Of course, no one knows exactly when Christ was born, so the answers were, well, a bit creative. In his book, Hark! The biography of Christmas (Lion, 2017), Paul Kerensa points out that the early Church Fathers had various suggestions: Clement of Alexandria in AD 200 thought it might be 20 May or 20 or 21 April, for instance. Or he might have been born on 25 March, because that was the first day of spring and Jesus came to bring a new creation. Or – and this is complicated – the Jews had a tradition that prophets had an 'integral age', so their lifespans were perfectly designed to have their conception (or possibly birth) and death on the same date. So Tertullian of Carthage, using John's Gospel, calculated that if Jesus was conceived on 14 Nisan (25 March in the Roman calendar) he would have been born on 25 December. And this just happened to be the date of the popular Roman 'natalis Invicti' festival (the 'birth of the Unconquerable Sun), on the winter solstice in the old Julian Calendar.

It's not surprising, then, that the Roman-centred Church should have taken it over for Christian purposes. In AD 350, Pope Julius made it official – and Christmas was born.

Is Christmas Christian – or pagan? At one level, it's obviously Christian. European countries have been culturally Christian for at least a thousand years, and some for much longer. But midwinter festivals go back even further than that. 

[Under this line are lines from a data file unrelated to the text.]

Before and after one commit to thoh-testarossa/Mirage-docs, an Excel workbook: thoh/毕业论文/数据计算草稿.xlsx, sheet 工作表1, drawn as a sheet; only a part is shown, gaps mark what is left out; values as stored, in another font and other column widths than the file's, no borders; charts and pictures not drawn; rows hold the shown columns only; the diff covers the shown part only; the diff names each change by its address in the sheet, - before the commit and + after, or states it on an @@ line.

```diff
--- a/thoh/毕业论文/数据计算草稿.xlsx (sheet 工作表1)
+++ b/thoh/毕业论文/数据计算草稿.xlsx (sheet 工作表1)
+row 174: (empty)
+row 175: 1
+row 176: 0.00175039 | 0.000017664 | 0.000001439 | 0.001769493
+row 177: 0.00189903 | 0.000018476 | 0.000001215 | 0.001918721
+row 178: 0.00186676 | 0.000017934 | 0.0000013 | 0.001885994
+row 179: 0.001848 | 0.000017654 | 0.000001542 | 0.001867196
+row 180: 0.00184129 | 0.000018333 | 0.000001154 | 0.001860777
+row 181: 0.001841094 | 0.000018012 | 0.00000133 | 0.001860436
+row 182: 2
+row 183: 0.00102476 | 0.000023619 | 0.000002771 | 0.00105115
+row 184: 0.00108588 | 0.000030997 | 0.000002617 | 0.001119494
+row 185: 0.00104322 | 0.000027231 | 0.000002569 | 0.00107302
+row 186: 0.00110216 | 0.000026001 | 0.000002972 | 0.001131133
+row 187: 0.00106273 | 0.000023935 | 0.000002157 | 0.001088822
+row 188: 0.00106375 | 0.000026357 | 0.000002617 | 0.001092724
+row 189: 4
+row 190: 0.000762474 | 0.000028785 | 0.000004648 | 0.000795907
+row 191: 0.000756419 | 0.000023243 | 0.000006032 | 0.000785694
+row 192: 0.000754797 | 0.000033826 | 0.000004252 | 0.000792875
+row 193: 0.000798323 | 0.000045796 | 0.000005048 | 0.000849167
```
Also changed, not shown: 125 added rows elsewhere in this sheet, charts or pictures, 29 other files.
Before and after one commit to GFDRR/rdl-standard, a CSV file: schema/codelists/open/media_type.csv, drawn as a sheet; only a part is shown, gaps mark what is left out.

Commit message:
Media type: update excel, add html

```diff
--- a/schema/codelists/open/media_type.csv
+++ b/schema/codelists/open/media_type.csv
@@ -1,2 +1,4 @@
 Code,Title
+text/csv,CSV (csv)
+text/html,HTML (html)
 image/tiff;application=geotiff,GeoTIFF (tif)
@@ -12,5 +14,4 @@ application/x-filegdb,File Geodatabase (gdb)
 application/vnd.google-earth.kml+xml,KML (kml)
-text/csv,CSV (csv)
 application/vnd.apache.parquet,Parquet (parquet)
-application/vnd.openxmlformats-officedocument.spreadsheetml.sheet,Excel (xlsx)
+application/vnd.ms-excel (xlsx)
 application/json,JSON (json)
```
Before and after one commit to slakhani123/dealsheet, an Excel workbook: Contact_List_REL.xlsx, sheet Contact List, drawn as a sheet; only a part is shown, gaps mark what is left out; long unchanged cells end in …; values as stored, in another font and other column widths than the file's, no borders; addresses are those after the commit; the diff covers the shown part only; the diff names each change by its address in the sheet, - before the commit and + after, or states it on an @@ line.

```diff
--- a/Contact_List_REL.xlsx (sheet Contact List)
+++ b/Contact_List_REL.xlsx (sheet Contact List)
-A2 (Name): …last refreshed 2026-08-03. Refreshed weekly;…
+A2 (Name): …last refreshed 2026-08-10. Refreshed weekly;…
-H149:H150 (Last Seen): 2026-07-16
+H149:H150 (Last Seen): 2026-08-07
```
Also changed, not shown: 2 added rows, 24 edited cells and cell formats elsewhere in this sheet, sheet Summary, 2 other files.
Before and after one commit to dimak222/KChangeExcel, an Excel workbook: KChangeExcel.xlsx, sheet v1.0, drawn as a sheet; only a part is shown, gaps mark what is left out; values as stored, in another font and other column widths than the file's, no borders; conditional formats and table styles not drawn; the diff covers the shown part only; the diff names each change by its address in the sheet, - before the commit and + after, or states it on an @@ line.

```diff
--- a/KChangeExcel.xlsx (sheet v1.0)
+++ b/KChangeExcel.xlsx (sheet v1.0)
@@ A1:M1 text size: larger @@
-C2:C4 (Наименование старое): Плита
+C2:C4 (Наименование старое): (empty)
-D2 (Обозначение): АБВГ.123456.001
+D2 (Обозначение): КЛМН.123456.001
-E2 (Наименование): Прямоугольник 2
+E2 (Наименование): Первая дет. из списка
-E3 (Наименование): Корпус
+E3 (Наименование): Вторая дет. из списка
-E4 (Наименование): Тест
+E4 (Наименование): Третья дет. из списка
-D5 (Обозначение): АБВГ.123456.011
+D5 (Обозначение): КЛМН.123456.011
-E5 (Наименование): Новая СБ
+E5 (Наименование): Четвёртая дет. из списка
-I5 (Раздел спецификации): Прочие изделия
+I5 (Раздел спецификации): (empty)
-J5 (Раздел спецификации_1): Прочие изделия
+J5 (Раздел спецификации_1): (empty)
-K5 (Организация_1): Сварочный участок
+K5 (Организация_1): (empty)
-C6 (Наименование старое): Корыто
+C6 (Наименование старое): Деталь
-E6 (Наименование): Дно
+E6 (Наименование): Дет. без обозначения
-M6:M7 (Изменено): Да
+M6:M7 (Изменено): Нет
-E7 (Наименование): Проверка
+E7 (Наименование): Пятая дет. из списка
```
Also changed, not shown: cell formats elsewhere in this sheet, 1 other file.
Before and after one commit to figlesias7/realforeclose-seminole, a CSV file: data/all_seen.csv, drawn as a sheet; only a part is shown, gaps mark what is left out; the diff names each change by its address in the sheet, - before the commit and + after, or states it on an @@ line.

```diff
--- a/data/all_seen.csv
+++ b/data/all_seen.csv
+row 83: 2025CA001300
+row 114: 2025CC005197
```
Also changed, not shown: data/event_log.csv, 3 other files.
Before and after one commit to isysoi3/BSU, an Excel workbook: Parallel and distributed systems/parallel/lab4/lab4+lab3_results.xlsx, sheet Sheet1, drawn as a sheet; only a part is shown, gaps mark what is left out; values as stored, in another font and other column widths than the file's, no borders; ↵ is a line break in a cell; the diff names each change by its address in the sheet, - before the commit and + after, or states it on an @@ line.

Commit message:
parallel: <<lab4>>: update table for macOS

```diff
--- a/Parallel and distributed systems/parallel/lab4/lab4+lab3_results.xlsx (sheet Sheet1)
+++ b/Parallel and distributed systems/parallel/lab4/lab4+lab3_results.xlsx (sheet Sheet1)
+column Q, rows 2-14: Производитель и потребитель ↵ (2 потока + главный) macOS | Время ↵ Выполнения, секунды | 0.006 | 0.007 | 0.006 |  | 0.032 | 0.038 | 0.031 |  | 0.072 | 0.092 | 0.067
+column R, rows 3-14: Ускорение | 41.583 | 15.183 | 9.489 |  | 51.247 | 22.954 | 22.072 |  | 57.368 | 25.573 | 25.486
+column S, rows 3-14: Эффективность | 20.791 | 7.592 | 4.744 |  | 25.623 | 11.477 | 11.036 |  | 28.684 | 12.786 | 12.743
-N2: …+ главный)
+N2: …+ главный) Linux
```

So how should Christians respond to what's seen as the increasing 'secularisation' of Christmas – cards without nativity scenes, rampant consumerism, religion squeezed off the TV schedules? Perhaps the answer isn't to complain about it – 25 December is an artificial date, after all ­– but to make the very most of the opportunity it brings. We ought to be able to out-compete the world on this. After all, we have the best stories, the best music, the best venues – and the best message. Christ is born to be the saviour of the world ­– and we don't need to know the date to be joyful about it.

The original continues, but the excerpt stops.